And the experience definitely lived up to the hype.
“Oh, for sure, and maybe it was even more than I expected,” a wide-eyed Rypien told the Georgia Straight after a recent practice at GM Place while the Canucks awaited the start of their second-round matchup with the Chicago Blackhawks. “It was exciting going into the unknown, and that first game was a moment I’ll never forget and is definitely a highlight of my career so far.”
Although the results on the scoreboard were terrific (the Canucks completed the first sweep of a best-of-seven series in franchise history), it was all of the buildup for the games that left the biggest impression on Raymond. The second-year winger had been told by teammates about the way the entire city embraces hockey at playoff time. And he saw it for himself when the Canucks kicked off the postseason with a 2-1 victory in front of their home fans on April 15.
“With the energy in the building and throughout the city and the level of play out there, everybody stepped it up a notch and it was amazing to be a part of,” said Raymond, who didn’t figure in the scoring against St. Louis but hit a post in the second game and contributed a number of solid third-line shifts hemming the Blues in their own zone.
Perhaps the biggest surprise of the first round was the way Raymond and his diminutive linemate Wellwood responded to the physical nature of playoff hockey. Neither of them is known as a bruiser, but both showed a willingness to get involved and held their own when bodies started flying.
At this time of year, it’s hit or be hit. And Raymond elevated his battle level as part of a penalty-killing unit that allowed just one St. Louis power-play goal on 24 attempts in the series.
“Guys are throwing their bodies out there and doing whatever it takes to win a game,” he said. “An inch can mean everything at this time of year, so you have to take a hit to make a play and you have to finish your checks when you have a chance. It’s just fun to be a part of.”
If he had his choice, Wellwood would much rather skate around opponents than through them—and he did a little of both against St. Louis. But he learned early in the series with the Blues that space was scarce and physical contact was inevitable. So he adapted his game and didn’t shy away from the hits—though he’s glad that the Canucks were able to finish the first round in four games because he now has a better appreciation for the toll a deep playoff run would certainly take on his body.

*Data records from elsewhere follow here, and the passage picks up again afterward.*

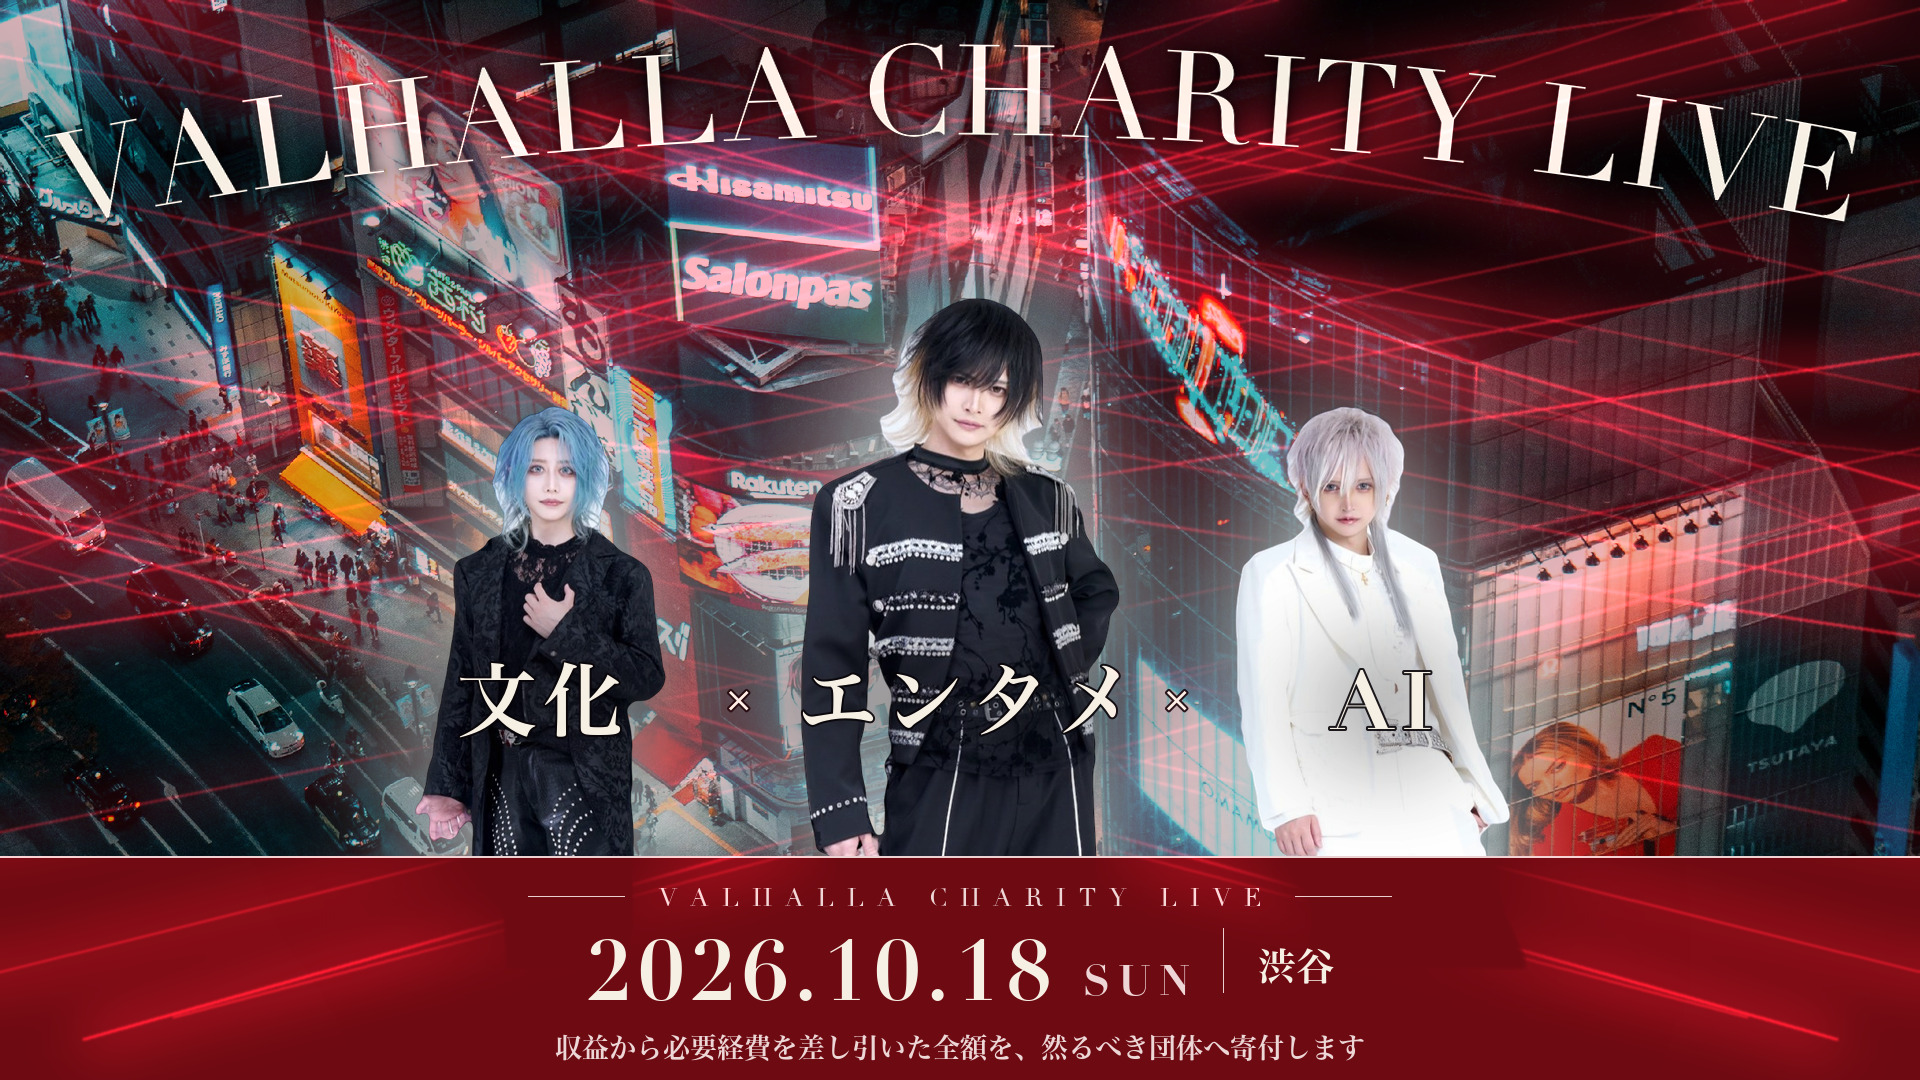
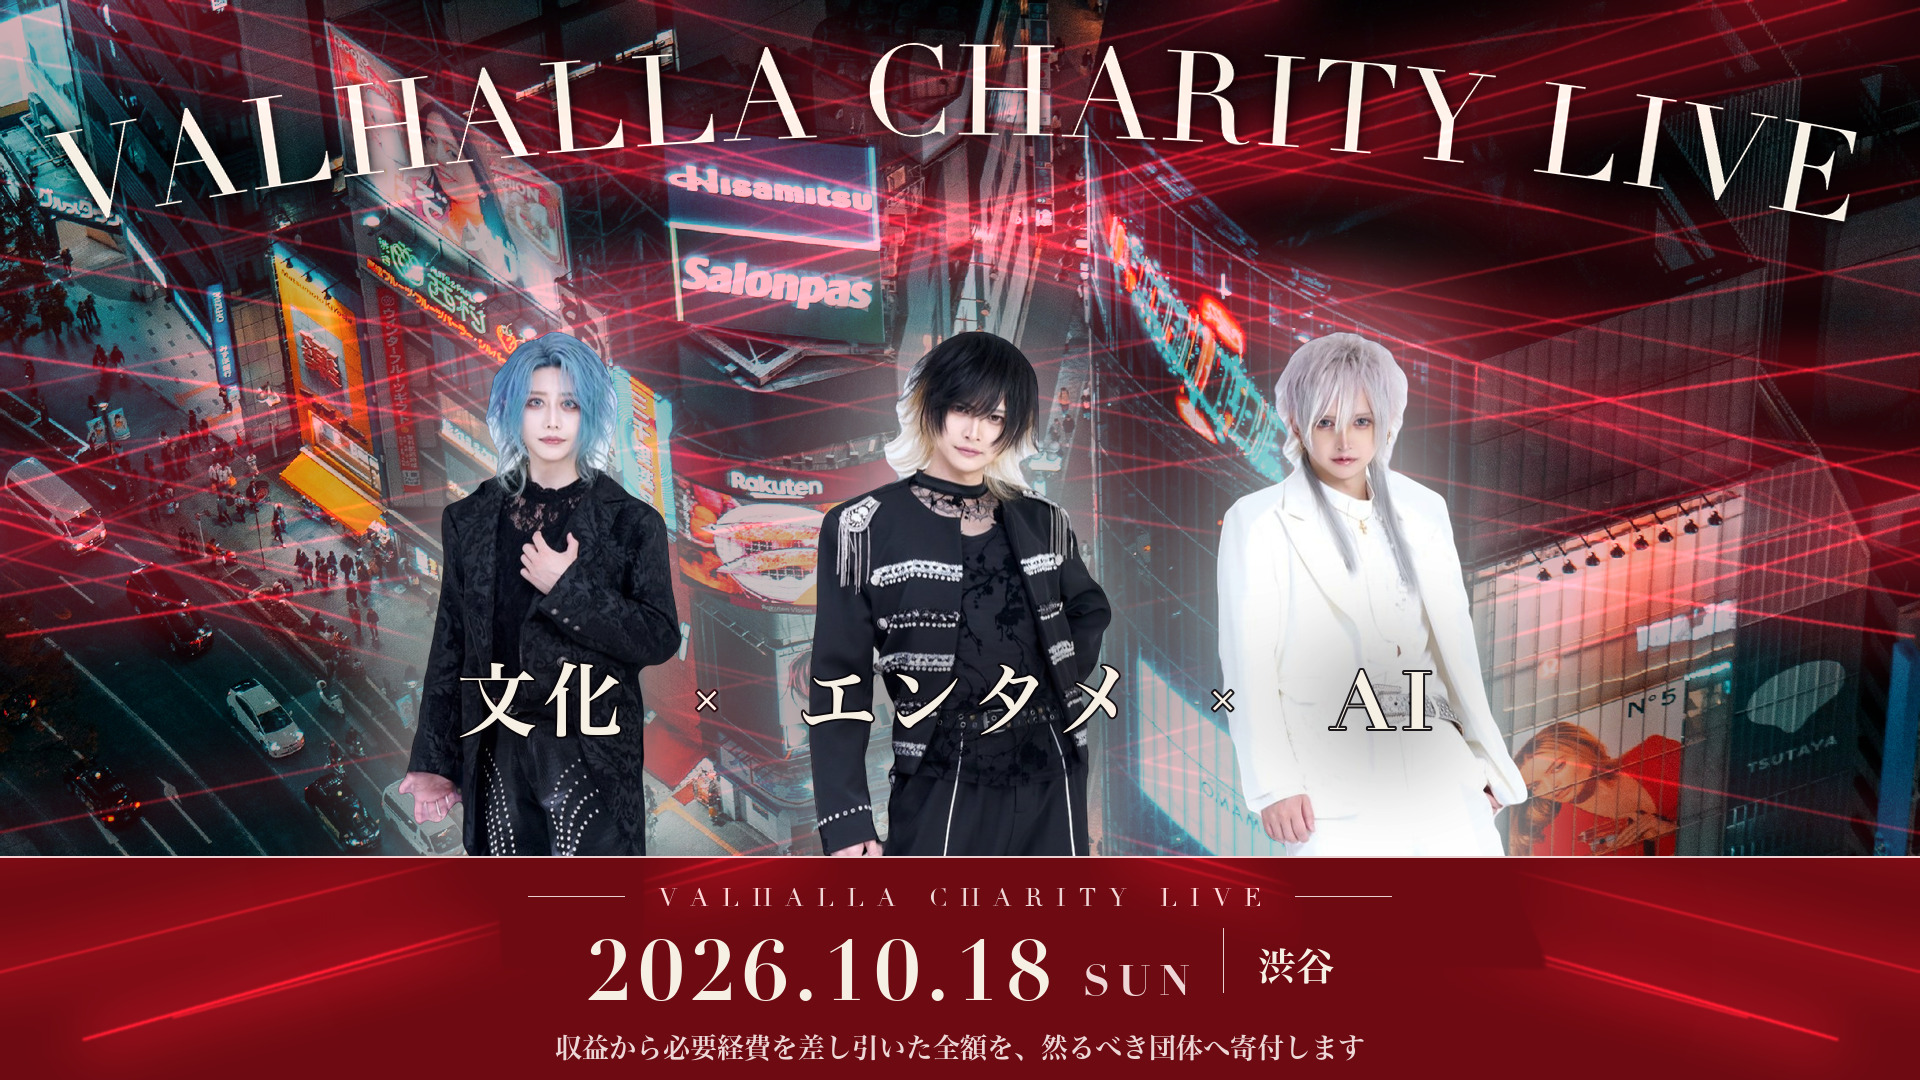
charity: scale the three members alike
The centre figure was rendered 19% larger to pull the eye inward. kazuma
wants them equal, so all three take one ratio and their heads now sit on
a line. 0.59 is where the tallest head clears the title's ink by 33px —
larger touches the type, smaller leaves the row floating under it.

Equal widths moved the gaps, so the crosses move too. They now sit
midway between the words rather than midway between the bodies: エンタメ
is four characters, and centring on the bodies left 19px on its right
and 106px on 文化's left.

Changed region(s): [[0.1875, 0.275, 0.5938, 0.7944], [0.5938, 0.2444, 0.8125, 0.7944]]

diff --git a/assets/charity/create_flyer_wide.py b/assets/charity/create_flyer_wide.py
@@ -197,7 +197,7 @@ def cutouts() -> list[Image.Image]:
 
 
 def add_people(base: Image.Image):
-    """中央を大きく、左右を小さく下げて、中央へ視線が集まる形にする。
+    """3人を同じ大きさで、足元をそろえて横一列に置く。
 
     ここでは背後のもやまでを描き、(配置, もやのマスク, シルエット) を返す。
     人物そのものは paste_people で最後に貼る。文字より後に貼ることで、
@@ -205,7 +205,13 @@ def add_people(base: Image.Image):
     """
     people = cutouts()
     base_y = 968                                   # 足元をそろえる高さ
-    plan = ((0, 0.52, -420), (1, 0.62, 0), (2, 0.52, 420))
+    # 以前は中央だけ 0.62、左右を 0.52 にして中央を大きく見せていたが、
+    # 3人は同じ大きさにする（kazuma 判断 2026-09-10）。
+    # 0.59 は、頭の上端が y=331 になり、上のイベント名（インク下端 y=298）
+    # との間が 33px 空く値。これ以上大きくすると頭が文字に触れ、
+    # これより小さいと上が空きすぎて3人が浮いて見える。
+    RATIO = 0.59
+    plan = ((0, RATIO, -420), (1, RATIO, 0), (2, RATIO, 420))
     placed = []
     for idx, ratio, dx in plan:
         person = people[idx]
@@ -428,7 +434,9 @@ def word_block(text: str, font: ImageFont.FreeTypeFont, fill, tracking: float,
 def add_waist_words(base: Image.Image) -> None:
     """「文化 × エンタメ × AI」を3人の腰の高さに、まっすぐ横一列で置く。
 
-    語と人物を1対1で重ね、× は人と人の隙間に落とす。
+    語と人物を1対1で重ね、× は語と語のちょうど中間に置く。
+    人の隙間の真ん中に置くと、「エンタメ」が4文字で長いぶん右だけ
+    詰まって見えたため、語の端からの距離で揃えている。
         文化 → MIO ／ × → すき間 ／ エンタメ → KØU ／ × → すき間 ／ AI → RAY
 
     高さは全部そろえる。書体ごとに字面が違うので、箱ではなくインクの
@@ -444,9 +452,9 @@ def add_waist_words(base: Image.Image) -> None:
     cross = face(MINCHO, 46)
 
     for text, font, cx, tr in (("文化", mincho, 540, 6),
-                               ("×", cross, 738, 0),
+                               ("×", cross, 707, 0),
                                ("エンタメ", mincho, 960, 6),
-                               ("×", cross, 1176, 0),
+                               ("×", cross, 1222, 0),
                                ("AI", didot, 1380, 8)):
         block = word_block(text, font, CREAM + (255,), tr, stroke=2)
         layer.alpha_composite(block, (round(cx - block.width / 2),

diff --git a/tools/build-artifact.py b/tools/build-artifact.py
@@ -184,7 +184,11 @@ def main() -> None:
     n_img = html.count("<figure")
     n_tbd = html.count('class="wip"') + html.count('class="tbd"')
 
-    doc = f"""<title>VALHALLA CHARITY LIVE 本文</title>
+    # 文字コードを自分で名乗る。Artifact の枠は付けてくれるが、
+    # この HTML を単体でブラウザやローカルサーバから開くと、
+    # 宣言が無いぶん日本語が化ける。
+    doc = f"""<meta charset="utf-8">
+<title>VALHALLA CHARITY LIVE 本文</title>
 <link rel="preconnect" href="https://fonts.googleapis.com">
 <link rel="stylesheet" href="{FONTS}">
 <style>{CSS}</style>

“For one round, it was fun,” the former Toronto Maple Leaf, who had a goal and an assist in the series with St. Louis, said of doling out and being dealt a steady dose of body contact. “As you go deeper and play a really tough physical team, it might get tougher. I’m sure we’ll all have bruises, and some of the hits might take the wind out of us. I think you just have to be aware all the time to make sure you don’t take that one hit that can take you out of the game.”

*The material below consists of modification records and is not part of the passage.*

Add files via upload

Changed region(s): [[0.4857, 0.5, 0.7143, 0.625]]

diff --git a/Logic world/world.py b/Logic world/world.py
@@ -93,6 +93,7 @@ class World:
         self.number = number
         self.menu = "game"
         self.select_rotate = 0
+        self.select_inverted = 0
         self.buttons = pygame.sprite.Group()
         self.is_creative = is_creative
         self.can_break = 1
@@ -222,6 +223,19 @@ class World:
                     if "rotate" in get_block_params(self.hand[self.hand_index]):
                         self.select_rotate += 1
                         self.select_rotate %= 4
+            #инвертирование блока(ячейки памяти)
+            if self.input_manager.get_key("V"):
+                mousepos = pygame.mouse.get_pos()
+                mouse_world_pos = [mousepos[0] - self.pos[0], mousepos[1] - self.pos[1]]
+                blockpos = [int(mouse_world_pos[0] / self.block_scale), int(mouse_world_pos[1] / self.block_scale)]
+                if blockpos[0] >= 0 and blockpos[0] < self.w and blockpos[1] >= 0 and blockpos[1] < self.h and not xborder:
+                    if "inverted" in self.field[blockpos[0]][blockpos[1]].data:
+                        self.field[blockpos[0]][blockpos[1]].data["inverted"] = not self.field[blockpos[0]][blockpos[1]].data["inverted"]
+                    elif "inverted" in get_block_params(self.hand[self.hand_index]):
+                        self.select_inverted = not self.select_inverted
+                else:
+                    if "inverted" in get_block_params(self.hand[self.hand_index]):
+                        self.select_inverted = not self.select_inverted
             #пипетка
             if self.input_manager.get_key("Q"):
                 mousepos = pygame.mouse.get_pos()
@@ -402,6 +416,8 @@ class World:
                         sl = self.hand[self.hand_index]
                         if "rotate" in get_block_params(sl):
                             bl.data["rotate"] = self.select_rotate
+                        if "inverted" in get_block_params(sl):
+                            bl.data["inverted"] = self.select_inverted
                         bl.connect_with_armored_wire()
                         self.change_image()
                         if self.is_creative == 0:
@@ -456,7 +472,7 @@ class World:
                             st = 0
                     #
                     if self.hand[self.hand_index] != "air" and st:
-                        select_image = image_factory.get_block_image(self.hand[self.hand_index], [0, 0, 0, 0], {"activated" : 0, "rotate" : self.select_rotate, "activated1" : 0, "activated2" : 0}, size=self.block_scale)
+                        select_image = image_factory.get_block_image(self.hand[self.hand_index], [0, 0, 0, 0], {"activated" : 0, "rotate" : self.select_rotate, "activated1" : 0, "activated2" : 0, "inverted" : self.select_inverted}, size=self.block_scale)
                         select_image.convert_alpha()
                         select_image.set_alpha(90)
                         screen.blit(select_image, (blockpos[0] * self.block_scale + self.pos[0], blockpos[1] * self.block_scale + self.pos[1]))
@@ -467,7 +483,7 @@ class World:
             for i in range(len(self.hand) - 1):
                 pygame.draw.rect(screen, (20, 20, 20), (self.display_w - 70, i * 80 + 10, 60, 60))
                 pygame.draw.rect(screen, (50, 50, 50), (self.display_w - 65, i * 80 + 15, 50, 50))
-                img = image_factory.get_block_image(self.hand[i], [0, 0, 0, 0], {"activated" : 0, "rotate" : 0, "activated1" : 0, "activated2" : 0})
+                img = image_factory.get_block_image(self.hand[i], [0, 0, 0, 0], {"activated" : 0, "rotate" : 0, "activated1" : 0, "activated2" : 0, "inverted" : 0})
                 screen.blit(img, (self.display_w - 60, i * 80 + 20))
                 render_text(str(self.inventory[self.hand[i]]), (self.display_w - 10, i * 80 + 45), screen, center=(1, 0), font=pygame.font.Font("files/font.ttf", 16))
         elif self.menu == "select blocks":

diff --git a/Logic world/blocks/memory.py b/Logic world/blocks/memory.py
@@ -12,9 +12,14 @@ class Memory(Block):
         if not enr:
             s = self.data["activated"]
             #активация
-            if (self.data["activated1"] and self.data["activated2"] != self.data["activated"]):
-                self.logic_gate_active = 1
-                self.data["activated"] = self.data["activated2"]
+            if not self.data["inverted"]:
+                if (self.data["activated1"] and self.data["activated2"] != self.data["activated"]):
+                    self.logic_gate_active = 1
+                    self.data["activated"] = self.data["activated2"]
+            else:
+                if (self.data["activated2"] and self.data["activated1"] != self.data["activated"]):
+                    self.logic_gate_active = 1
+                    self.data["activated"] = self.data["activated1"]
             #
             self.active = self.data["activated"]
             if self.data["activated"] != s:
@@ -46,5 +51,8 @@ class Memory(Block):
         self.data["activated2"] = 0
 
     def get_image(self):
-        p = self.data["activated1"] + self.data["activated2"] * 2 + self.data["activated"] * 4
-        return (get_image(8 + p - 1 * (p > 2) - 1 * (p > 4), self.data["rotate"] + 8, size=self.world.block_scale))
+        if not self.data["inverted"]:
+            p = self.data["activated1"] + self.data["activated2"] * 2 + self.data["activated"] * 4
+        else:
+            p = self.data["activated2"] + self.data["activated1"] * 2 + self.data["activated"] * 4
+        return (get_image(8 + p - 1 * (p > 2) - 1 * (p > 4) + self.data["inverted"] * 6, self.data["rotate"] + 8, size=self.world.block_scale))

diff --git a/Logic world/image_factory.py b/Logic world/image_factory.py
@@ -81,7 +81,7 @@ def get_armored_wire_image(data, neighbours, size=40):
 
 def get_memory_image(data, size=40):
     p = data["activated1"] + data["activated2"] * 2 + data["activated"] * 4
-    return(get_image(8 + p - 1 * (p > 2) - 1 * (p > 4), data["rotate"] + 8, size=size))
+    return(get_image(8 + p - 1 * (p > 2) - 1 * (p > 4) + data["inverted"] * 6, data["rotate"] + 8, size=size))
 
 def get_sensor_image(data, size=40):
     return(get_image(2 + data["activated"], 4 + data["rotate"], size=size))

That one hit is something Rypien is always looking to deliver. The scrappy speedster was built for playoff-style hockey, using his wheels to get in on opposing defencemen and wear them down with a relentless forecheck. As a fourth-liner, Rypien saw limited ice time, with the Canucks either leading by a goal or tied going to the third period of all four games against the Blues.
But when he was given the green light to hop over the boards, he knew he had a job to do and did his best to make things happen.
“That’s the type of hockey a guy like me and our line [with Ryan Johnson and Darcy Hordichuk] wants to play,” said Rypien, who, along with Willie Mitchell, shares the team lead in playoff penalty minutes with 12. “I think we play better in those kinds of games, and the more physical and gritty, the more we get into it and the more we can get the guys on the team going.”
And Rypien knows that a whole lot more energy will be required for the Canucks to make it through three more rounds of the playoffs, leaving them the last team standing in the chase for the Stanley Cup.
“What makes it so hard is that pace and that intensity,” he added. “It’s not just one period; it’s every period, every game, and that doesn’t let up.”
Now that Rypien, Raymond, and Wellwood are no longer strangers to playoff hockey (backup goalie Jason LaBarbera is the only player on the current Canucks roster never to have seen action in an NHL postseason contest), they all have a greater understanding of what it takes to win at this time of the year. And they all believe that with the uncertainty out of the way, they will now be better prepared to contribute in the second round.
Jeff Paterson is a talk-show host on Vancouver’s all-sports radio, Team 1040. Readers can e-mail him at email@example.com.